### PROBLEM DETAILS
Run through the records and, wherever a line holds the word "source", return that line.

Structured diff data
───

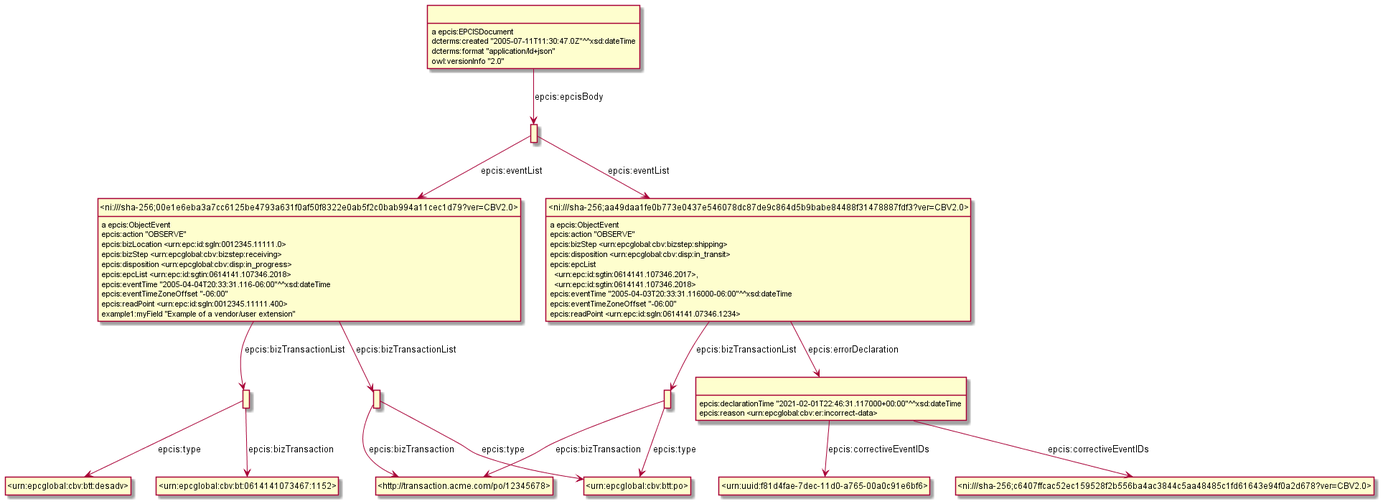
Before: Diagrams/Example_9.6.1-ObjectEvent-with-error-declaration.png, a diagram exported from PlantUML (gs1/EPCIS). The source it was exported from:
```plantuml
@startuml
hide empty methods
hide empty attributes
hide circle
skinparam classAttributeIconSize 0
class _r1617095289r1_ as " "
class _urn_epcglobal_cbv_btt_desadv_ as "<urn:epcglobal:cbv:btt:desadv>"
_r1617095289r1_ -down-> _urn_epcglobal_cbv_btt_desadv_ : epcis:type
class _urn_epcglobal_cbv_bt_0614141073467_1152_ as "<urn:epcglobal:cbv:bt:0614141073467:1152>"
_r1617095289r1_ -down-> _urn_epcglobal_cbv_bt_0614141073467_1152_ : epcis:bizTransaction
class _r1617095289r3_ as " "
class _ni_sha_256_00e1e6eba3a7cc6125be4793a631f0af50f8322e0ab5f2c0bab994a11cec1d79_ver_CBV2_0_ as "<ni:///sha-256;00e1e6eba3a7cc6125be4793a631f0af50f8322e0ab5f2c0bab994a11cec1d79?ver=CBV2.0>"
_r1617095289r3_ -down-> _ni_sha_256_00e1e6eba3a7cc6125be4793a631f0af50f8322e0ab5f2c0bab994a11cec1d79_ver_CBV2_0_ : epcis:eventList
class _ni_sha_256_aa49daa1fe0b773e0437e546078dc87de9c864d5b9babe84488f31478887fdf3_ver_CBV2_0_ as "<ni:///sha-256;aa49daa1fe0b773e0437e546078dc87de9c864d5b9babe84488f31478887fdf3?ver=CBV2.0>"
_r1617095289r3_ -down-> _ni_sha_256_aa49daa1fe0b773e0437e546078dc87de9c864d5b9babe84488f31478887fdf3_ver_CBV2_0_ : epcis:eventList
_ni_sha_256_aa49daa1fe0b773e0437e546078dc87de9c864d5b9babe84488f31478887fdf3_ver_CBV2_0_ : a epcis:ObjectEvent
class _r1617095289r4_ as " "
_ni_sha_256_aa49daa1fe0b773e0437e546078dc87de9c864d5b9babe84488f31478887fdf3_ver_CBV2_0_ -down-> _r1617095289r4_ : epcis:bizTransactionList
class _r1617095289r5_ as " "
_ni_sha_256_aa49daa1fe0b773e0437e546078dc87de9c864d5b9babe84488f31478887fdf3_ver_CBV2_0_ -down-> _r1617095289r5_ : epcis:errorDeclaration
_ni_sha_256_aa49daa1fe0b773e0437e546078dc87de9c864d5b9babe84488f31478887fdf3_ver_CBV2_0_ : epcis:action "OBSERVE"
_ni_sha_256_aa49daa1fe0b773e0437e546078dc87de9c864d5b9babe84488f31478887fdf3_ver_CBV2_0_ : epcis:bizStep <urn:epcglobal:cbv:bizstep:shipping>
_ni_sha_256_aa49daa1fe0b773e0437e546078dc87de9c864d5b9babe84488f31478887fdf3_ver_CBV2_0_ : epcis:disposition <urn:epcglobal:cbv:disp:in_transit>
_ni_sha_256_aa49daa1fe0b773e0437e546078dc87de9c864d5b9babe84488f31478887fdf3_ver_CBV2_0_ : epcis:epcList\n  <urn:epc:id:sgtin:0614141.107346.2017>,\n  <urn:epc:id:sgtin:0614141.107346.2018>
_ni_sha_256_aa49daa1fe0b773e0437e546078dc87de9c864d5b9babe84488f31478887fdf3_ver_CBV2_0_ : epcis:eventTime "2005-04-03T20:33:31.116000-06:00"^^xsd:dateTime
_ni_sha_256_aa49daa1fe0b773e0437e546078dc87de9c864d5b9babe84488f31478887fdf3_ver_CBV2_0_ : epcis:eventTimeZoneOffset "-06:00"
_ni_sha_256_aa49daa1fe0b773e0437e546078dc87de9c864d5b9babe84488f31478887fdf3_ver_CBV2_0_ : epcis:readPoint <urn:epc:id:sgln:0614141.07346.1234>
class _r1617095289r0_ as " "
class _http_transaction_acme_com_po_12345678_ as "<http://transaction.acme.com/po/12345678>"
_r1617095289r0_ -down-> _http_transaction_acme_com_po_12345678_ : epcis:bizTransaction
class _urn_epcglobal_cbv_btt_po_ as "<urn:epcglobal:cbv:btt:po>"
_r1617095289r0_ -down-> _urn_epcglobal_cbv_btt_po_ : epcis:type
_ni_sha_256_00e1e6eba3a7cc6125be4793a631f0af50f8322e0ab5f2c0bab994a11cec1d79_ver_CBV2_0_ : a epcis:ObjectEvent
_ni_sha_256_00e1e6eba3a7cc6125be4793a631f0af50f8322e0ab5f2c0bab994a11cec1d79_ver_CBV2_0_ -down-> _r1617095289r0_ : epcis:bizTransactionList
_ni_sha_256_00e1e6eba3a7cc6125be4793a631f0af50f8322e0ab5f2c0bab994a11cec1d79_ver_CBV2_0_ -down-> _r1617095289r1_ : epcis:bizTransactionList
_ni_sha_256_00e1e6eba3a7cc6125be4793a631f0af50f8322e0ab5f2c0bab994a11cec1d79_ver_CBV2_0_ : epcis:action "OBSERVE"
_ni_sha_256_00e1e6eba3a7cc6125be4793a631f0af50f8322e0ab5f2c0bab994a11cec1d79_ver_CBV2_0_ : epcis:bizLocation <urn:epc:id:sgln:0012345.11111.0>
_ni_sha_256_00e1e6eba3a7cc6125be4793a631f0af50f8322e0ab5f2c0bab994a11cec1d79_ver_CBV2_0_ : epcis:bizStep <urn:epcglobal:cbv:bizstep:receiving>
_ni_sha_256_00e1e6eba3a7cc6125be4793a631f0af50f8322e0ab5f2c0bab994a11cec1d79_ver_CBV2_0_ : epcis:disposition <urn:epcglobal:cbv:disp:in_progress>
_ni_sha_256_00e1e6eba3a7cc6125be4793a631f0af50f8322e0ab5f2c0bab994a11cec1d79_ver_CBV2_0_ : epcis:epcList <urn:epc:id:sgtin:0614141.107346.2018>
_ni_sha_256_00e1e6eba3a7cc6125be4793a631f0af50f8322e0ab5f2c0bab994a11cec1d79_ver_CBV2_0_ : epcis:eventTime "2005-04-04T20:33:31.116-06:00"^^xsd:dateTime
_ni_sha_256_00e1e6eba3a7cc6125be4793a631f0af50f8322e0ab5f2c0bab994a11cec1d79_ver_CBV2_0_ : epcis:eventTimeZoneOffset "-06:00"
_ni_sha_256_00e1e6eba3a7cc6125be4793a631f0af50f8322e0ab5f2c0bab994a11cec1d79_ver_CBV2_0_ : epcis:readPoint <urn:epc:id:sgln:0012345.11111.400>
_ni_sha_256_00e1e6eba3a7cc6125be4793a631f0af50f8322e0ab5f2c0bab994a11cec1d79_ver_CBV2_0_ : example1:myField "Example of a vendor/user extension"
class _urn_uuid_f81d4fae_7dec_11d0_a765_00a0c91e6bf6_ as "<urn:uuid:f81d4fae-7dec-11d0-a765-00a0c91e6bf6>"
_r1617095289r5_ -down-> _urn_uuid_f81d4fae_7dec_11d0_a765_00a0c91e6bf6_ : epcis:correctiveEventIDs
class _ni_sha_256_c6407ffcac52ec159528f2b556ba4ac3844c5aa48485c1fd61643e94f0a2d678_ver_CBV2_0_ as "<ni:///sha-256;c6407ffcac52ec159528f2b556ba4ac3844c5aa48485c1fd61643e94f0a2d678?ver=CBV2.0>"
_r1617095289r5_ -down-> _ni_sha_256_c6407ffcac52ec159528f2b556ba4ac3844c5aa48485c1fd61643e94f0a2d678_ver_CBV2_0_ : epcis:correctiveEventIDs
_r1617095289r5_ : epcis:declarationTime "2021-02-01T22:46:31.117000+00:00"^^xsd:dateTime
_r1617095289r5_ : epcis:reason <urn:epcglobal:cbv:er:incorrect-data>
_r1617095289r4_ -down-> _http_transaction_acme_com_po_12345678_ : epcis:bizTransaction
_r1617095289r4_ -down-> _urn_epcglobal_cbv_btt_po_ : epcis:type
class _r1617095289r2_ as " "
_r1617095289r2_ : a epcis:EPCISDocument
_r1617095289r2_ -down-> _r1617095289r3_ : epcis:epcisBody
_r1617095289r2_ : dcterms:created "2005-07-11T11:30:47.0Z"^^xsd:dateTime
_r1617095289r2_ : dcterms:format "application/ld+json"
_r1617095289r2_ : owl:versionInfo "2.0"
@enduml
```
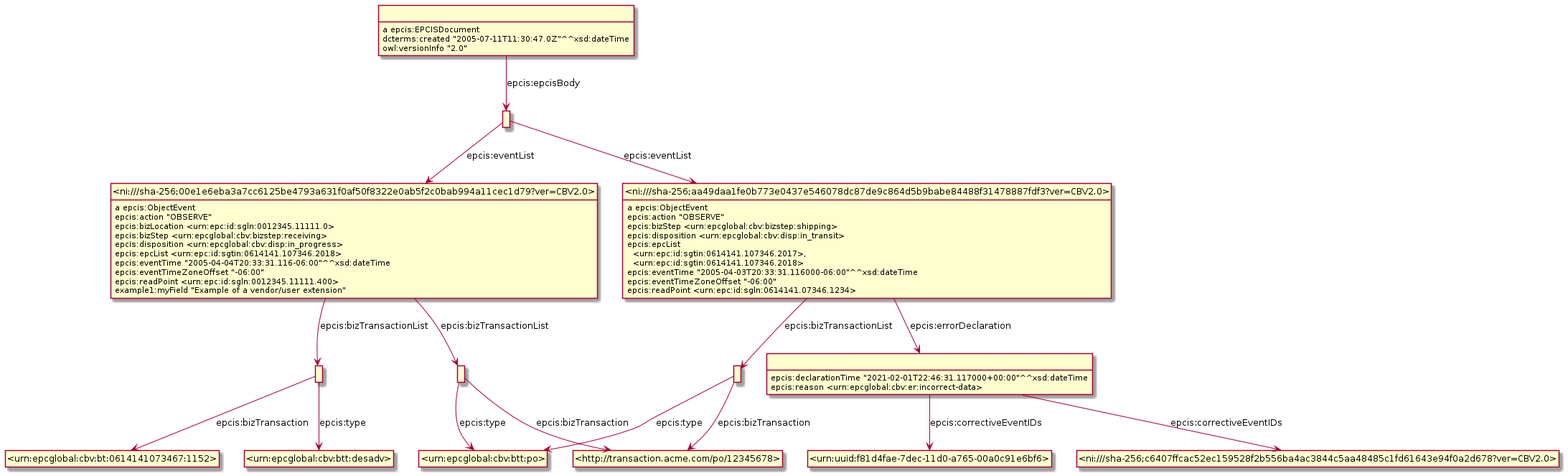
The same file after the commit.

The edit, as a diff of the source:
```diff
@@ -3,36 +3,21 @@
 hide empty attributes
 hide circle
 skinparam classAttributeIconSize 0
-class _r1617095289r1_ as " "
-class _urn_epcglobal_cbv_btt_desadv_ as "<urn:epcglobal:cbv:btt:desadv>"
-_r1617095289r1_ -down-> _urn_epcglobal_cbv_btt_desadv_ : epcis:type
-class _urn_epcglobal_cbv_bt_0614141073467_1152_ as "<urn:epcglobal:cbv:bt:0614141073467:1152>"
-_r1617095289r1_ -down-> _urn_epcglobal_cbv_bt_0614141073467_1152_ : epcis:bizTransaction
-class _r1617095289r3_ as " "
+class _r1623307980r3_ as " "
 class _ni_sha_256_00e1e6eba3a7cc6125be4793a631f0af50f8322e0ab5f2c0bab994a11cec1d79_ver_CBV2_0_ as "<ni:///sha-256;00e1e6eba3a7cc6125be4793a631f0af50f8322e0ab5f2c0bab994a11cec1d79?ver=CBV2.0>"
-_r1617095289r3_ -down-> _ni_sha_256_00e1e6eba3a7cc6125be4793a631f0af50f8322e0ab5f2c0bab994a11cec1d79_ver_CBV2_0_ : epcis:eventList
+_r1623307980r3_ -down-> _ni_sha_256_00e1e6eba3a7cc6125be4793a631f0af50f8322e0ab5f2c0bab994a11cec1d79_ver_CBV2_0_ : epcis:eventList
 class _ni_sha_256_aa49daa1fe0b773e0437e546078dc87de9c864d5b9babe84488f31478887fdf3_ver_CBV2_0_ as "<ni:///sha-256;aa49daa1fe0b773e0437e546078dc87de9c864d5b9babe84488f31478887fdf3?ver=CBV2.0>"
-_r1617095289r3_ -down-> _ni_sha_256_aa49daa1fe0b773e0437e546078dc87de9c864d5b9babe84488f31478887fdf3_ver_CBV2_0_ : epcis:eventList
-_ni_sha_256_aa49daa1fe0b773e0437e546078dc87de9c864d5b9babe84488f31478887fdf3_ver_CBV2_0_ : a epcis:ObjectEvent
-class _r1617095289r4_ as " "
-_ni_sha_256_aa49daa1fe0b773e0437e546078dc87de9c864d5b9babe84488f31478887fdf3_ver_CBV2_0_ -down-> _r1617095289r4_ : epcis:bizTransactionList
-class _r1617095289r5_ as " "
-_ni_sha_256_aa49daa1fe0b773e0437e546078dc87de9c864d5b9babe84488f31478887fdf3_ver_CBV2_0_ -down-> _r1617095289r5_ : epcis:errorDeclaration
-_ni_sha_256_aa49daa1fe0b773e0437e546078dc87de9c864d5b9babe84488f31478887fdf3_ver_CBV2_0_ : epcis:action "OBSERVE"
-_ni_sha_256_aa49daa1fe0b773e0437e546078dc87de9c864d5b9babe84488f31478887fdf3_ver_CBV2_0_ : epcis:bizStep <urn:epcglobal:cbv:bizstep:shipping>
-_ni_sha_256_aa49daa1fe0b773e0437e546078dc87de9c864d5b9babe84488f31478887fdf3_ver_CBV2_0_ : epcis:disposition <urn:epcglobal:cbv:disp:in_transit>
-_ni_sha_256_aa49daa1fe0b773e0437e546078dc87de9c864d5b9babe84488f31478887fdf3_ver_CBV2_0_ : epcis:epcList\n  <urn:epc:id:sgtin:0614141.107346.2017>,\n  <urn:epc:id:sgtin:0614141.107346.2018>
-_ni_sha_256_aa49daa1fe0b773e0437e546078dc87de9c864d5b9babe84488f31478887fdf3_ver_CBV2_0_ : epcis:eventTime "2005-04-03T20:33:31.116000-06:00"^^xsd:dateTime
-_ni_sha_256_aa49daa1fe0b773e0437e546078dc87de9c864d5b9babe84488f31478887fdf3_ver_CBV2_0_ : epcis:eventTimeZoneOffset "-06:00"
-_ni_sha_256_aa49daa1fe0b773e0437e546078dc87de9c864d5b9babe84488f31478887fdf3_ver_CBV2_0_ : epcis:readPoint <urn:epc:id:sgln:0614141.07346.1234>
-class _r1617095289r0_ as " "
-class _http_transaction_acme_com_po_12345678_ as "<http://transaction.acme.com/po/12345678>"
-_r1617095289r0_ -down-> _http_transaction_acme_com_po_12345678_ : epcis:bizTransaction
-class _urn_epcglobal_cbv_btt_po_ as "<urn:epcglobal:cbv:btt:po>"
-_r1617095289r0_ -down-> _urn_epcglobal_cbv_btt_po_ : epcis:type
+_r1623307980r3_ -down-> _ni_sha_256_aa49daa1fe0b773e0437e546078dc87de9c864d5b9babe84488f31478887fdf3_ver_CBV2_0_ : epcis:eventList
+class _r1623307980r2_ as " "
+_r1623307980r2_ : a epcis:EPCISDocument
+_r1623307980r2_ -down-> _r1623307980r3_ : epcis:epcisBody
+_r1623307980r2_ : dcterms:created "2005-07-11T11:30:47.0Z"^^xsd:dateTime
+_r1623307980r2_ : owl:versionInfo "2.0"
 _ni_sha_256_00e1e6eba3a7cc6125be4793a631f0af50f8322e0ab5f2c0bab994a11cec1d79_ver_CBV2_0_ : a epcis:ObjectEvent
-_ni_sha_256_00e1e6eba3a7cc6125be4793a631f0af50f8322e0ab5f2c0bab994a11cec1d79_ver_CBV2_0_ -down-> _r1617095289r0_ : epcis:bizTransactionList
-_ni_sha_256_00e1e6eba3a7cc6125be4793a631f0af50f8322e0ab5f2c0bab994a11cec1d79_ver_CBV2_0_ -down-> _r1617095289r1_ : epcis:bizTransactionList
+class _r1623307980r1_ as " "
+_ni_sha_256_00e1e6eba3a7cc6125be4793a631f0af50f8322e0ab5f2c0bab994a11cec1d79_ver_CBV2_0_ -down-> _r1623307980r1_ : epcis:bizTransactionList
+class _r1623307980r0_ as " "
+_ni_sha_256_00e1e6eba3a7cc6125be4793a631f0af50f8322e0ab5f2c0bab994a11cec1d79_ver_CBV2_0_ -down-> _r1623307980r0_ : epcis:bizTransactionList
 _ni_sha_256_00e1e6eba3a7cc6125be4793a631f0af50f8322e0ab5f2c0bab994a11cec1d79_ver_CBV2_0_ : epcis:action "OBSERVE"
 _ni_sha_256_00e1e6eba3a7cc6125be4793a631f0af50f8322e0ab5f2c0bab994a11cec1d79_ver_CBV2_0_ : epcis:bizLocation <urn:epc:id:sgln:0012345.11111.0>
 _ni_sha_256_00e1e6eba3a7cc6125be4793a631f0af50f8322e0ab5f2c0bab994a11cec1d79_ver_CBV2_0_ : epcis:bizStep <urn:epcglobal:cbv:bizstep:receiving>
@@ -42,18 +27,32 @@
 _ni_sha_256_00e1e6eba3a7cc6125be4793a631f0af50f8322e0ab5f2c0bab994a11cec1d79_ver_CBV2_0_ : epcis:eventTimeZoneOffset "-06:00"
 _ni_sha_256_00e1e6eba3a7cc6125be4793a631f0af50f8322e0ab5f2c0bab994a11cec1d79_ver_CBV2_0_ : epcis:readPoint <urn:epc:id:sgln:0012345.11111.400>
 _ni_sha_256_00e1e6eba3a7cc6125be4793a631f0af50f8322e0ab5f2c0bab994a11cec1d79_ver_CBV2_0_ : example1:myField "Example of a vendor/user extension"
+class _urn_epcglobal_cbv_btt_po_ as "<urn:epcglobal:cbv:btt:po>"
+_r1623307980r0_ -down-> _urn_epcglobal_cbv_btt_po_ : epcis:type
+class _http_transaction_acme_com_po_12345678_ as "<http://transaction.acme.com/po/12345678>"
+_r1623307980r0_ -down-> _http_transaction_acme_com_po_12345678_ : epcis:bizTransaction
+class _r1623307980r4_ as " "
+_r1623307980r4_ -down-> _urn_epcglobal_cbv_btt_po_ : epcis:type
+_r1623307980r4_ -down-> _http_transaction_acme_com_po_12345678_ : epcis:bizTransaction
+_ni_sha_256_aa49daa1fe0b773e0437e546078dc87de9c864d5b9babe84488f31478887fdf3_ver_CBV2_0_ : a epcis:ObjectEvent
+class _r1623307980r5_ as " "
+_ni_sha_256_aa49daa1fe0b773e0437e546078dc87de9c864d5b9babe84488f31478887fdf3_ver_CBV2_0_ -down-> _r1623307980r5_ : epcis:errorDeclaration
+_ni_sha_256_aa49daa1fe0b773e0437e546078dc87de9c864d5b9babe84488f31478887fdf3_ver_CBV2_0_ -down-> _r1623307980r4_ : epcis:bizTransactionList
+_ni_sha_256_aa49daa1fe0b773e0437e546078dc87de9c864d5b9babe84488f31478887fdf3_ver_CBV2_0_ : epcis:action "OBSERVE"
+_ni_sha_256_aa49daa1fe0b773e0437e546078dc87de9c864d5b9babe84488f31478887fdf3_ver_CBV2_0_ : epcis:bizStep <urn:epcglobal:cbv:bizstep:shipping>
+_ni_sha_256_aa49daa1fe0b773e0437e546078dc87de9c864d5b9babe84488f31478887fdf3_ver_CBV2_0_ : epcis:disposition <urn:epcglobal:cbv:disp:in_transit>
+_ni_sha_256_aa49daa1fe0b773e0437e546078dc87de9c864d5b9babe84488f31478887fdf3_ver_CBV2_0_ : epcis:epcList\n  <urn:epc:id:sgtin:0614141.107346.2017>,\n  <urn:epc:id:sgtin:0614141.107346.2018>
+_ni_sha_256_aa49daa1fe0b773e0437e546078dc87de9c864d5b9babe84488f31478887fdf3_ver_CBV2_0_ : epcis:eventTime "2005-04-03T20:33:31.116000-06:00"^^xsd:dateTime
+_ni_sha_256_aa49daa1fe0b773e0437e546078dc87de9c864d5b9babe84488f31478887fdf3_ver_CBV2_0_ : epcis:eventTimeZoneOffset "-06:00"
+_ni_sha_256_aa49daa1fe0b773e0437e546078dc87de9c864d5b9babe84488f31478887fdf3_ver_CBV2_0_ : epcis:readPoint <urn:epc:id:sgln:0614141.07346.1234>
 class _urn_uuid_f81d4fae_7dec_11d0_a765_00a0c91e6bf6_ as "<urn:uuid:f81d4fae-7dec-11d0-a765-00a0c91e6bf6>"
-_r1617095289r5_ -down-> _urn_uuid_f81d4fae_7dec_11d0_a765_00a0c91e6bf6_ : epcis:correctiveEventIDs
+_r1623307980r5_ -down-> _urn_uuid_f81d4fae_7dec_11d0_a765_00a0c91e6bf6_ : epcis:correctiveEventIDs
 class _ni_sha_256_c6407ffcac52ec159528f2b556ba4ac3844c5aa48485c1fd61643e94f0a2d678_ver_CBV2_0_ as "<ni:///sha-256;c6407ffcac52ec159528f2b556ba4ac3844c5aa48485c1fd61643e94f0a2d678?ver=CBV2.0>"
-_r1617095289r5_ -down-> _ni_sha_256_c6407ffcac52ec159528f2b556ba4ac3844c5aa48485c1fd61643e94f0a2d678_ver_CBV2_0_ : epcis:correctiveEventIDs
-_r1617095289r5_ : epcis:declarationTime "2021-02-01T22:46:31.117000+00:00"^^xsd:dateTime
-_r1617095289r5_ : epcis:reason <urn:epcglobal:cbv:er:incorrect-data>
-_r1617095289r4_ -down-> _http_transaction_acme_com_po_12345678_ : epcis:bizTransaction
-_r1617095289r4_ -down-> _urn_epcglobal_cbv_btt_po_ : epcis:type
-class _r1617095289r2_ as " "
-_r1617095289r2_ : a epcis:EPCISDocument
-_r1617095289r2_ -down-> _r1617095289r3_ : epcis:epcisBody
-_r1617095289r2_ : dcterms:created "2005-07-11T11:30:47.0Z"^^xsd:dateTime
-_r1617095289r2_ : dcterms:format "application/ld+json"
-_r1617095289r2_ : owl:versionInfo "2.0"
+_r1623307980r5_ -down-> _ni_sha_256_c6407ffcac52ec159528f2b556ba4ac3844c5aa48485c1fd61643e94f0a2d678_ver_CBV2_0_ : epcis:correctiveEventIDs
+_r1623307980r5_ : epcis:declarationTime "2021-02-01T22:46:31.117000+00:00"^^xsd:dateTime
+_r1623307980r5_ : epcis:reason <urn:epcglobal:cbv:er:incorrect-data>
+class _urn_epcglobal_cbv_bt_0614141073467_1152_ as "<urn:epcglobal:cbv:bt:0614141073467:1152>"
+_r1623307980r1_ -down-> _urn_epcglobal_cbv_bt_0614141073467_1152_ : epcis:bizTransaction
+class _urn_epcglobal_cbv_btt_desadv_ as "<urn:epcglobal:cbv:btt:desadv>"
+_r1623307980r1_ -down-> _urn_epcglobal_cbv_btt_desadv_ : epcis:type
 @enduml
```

───

### RESPONSE TO THE EXERCISE
Before: Diagrams/Example_9.6.1-ObjectEvent-with-error-declaration.png, a diagram exported from PlantUML (gs1/EPCIS). The source it was exported from:
The edit, as a diff of the source:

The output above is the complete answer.